The strategy includes plans to help create more “digitally aware” citizens, who can use their new-found skills to browse the county’s digitally-accessible cultural collections – and to expand their digital skills in everyday life.
The county’s archives and collections will also be used to create a “shared Lancashire memory” for generations to come.
“We want to encourage more individuals and communities to find out more about themselves, to fulfil their aspirations and celebrate their achievements,” the document declares.
County Cllr Peter Buckley, cabinet member for cultural services, paid tribute to the “diverse and experienced workforce” which had helped to put the plan together.
“This [strategy] will be something which we can distribute when promoting our services or bidding for funds,” he said.
A recent report for the Lancashire Enterprise Partnership revealed that the county receives over 80 percent less in funding from Arts Council England than some other parts of the North West – just £7 per per head of population compared to £38 per head in Manchester.
That report concluded that Lancashire needs to sell its “cultural story” to a wider audience and cabinet members heard that the county council intends to work on more joint projects with national organisations in an attempt to increase cultural tourism.

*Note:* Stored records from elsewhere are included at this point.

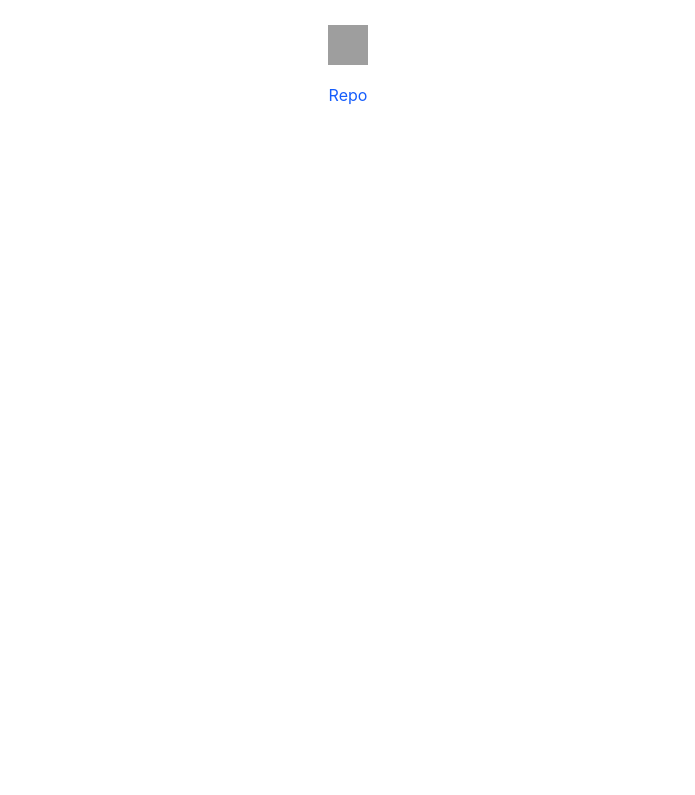
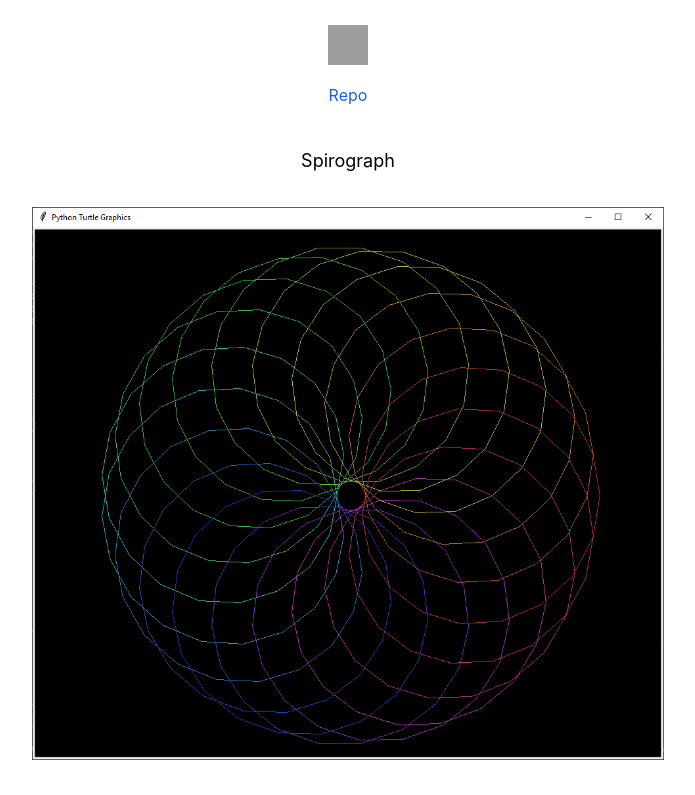
Before and after one commit to TomCP20/TomCP20.github.io, a React (Vite) app: page / in a window 1280 px wide. Shown: the part 7160-7955 px from the top of the page, without its empty margins (292-987 px from the left). Before the commit the page ends 7287 px from the top, so only its background shows below. Built offline with nearby package versions, Linux system fonts and the light colour scheme; grey boxes are pictures that could not be loaded.

Commit message:
Added Spirograph

```diff
--- a/src/App.tsx
+++ b/src/App.tsx
@@ -120,6 +120,15 @@ export default function App() {
       >
         RayTracing is a CPU Ray Tracing Renderer written in C++ based on Ray Tracing in One Weekend.
       </Project>
+
+      <Project
+        title='Spirograph'
+        image='/Spirograph.png'
+        repoTo='https://github.com/TomCP20/Python-Spirograph'
+        icons={['Python']}
+      >
+        A Python program that draws a randomly generated Spirographs via the turtle library.
+      </Project>
     </>
   )
 }
```
Also changed, not shown: public/Spirograph.png (added).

Increased collaboration with local cultural bodies and the development of volunteering opportunities for residents are also part of the long-term plan.
In July, Lancashire County Council announced that it was pumping just over £1m into its museums service – £866,000 of which was to fund Queen Street Mill in Burnley and Helmshore Textile Mill in Rossendale.
The Conservative-run authority reopened the sites last year, after they were closed as part of a savings measure by the previous Labour administration in 2016. But delays in discussions about handing them over to the National Trust meant more council money had to be earmarked for them – on top of the £714,000 which was allocated when they first reopened their doors.